─── INPUT MATERIAL

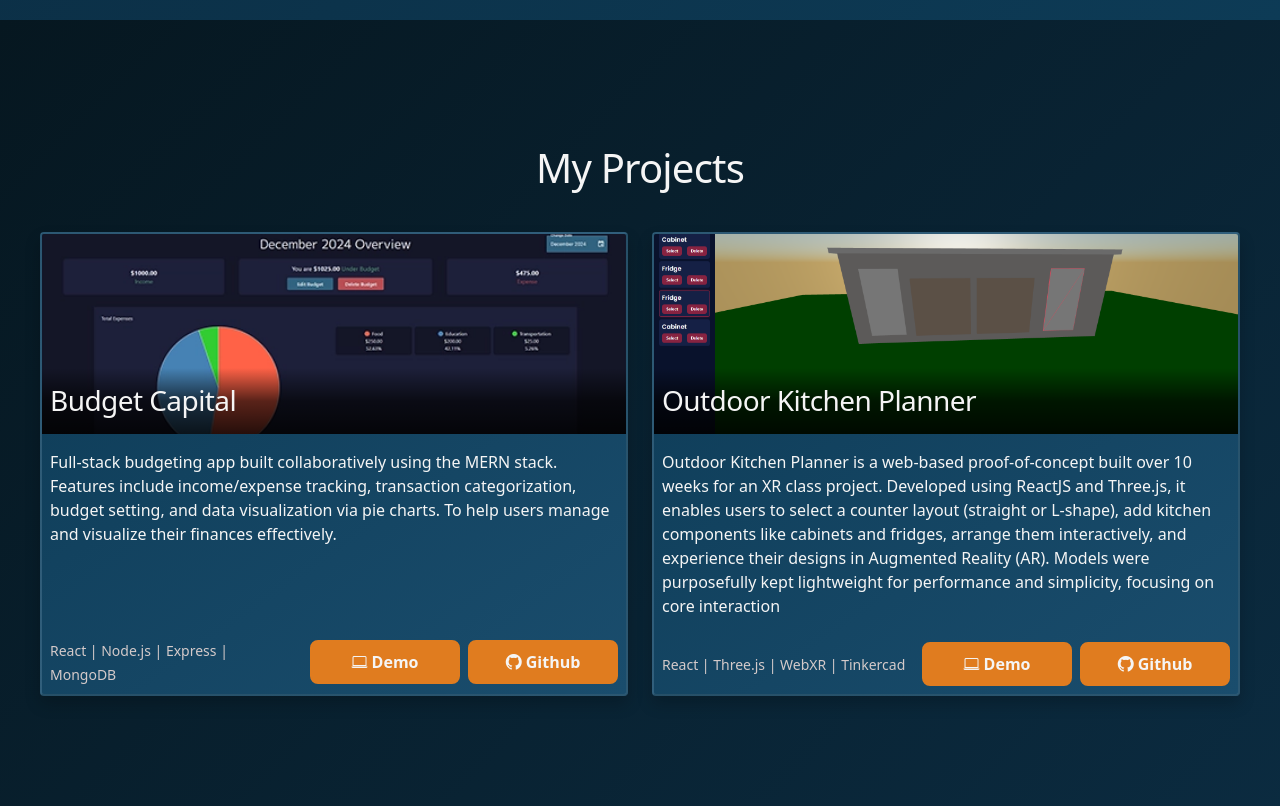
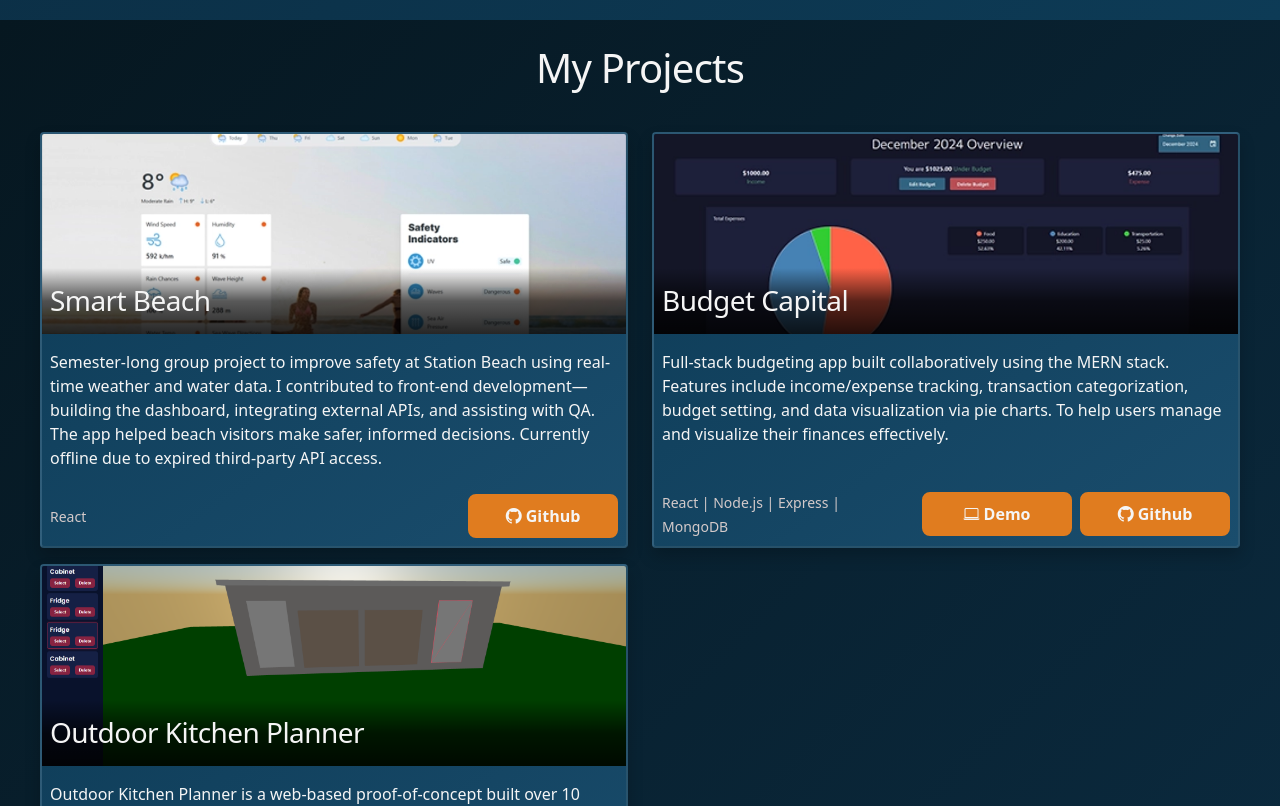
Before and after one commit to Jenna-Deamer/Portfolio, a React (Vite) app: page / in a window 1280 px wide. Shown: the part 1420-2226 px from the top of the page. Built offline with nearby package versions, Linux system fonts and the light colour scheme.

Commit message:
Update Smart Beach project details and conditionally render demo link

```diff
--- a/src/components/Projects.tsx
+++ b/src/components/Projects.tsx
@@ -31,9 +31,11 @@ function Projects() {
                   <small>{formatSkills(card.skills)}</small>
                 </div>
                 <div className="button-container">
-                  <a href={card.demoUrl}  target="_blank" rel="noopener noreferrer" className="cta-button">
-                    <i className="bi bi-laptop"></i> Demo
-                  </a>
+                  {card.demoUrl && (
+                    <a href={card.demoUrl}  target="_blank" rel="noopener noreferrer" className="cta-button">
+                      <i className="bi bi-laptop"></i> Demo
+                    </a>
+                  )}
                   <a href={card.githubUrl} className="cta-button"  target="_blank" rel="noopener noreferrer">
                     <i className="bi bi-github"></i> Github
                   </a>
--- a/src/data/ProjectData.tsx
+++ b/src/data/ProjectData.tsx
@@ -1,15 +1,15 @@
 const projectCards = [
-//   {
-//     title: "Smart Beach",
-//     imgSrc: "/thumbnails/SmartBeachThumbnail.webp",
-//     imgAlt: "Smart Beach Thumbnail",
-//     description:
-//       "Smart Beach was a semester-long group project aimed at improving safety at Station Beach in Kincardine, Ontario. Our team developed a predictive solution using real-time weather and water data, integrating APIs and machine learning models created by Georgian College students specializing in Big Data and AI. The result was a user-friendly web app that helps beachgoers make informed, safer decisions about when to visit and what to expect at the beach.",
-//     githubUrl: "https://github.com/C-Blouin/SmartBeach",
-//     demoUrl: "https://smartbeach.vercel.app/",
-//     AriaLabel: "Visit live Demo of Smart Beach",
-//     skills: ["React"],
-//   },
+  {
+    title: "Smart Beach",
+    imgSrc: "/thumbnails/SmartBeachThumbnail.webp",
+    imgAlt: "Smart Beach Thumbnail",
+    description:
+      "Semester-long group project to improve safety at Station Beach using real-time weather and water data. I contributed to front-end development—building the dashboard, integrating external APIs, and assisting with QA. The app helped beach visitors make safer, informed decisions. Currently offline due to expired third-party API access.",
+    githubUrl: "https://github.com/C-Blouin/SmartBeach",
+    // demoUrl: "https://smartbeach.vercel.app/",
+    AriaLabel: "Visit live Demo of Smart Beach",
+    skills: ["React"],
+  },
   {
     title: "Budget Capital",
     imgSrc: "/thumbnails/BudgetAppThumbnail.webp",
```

──────
─── INPUT MATERIAL

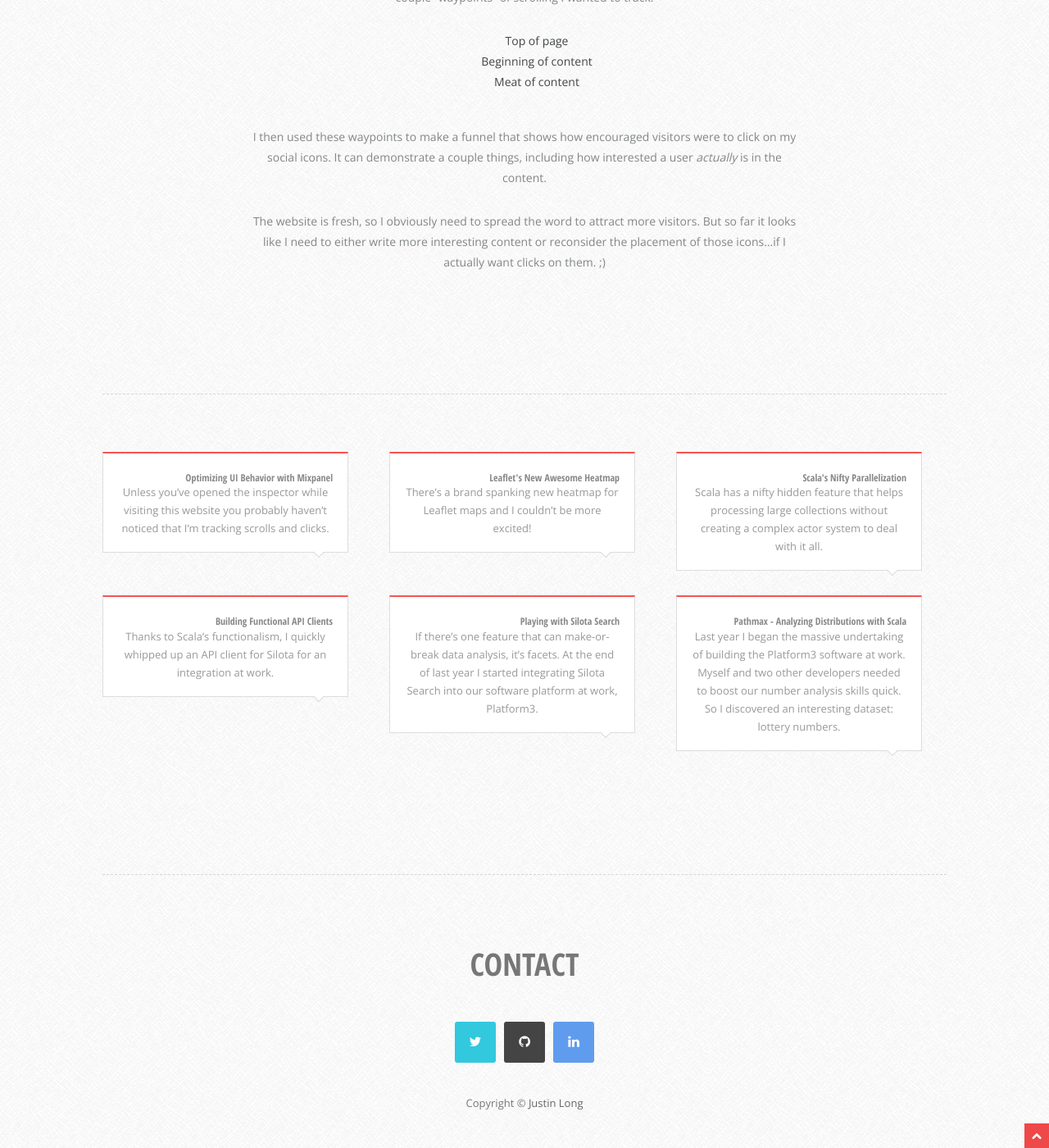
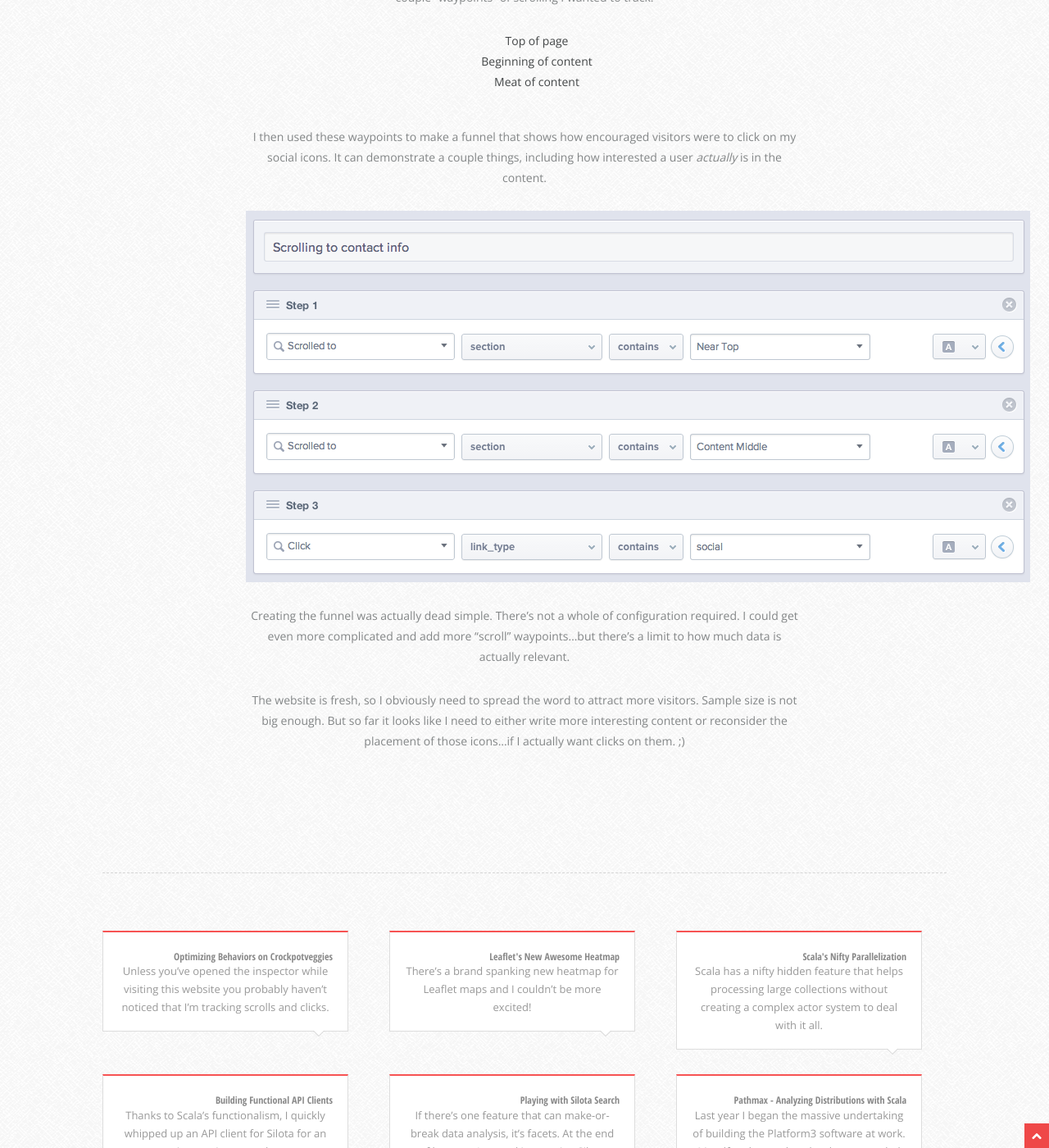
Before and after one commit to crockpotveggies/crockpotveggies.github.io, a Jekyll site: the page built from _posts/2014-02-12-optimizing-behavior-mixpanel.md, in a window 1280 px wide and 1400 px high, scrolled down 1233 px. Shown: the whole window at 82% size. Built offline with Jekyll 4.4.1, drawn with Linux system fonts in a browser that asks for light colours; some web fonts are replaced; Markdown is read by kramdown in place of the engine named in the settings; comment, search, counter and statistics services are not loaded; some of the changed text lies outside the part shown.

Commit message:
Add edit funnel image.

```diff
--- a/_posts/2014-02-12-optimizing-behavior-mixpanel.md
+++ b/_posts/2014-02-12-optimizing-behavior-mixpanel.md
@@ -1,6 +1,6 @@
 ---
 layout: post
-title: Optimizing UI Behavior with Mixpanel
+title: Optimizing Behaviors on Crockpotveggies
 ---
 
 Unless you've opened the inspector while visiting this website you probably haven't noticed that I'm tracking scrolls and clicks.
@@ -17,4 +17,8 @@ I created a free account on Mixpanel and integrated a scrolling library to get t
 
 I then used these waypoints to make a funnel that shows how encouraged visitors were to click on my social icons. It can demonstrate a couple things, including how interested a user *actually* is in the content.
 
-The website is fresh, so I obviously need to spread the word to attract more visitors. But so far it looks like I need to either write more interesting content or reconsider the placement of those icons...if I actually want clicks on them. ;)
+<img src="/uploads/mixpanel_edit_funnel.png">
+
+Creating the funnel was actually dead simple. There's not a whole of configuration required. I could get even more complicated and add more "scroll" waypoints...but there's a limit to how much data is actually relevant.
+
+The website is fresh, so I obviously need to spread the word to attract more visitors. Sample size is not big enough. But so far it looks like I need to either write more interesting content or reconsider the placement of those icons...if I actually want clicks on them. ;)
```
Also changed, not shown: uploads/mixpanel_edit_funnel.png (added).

──────
─── INPUT MATERIAL

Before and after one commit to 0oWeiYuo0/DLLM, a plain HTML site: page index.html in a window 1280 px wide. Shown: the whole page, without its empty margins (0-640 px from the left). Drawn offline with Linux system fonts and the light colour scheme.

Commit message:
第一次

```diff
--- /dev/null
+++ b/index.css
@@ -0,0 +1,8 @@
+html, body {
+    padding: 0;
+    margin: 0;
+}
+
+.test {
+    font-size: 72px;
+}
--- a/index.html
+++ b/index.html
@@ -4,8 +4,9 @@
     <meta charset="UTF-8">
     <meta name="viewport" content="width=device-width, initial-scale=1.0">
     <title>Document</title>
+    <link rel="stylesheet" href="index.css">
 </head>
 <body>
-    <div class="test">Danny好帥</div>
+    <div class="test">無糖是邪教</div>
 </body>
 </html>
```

──────

- YOUR OBJECTIVE -
Copy each line of the data that contains the word "test".

- PROBLEM SOLUTION -
+.test {
-    <div class="test">Danny好帥</div>
+    <div class="test">無糖是邪教</div>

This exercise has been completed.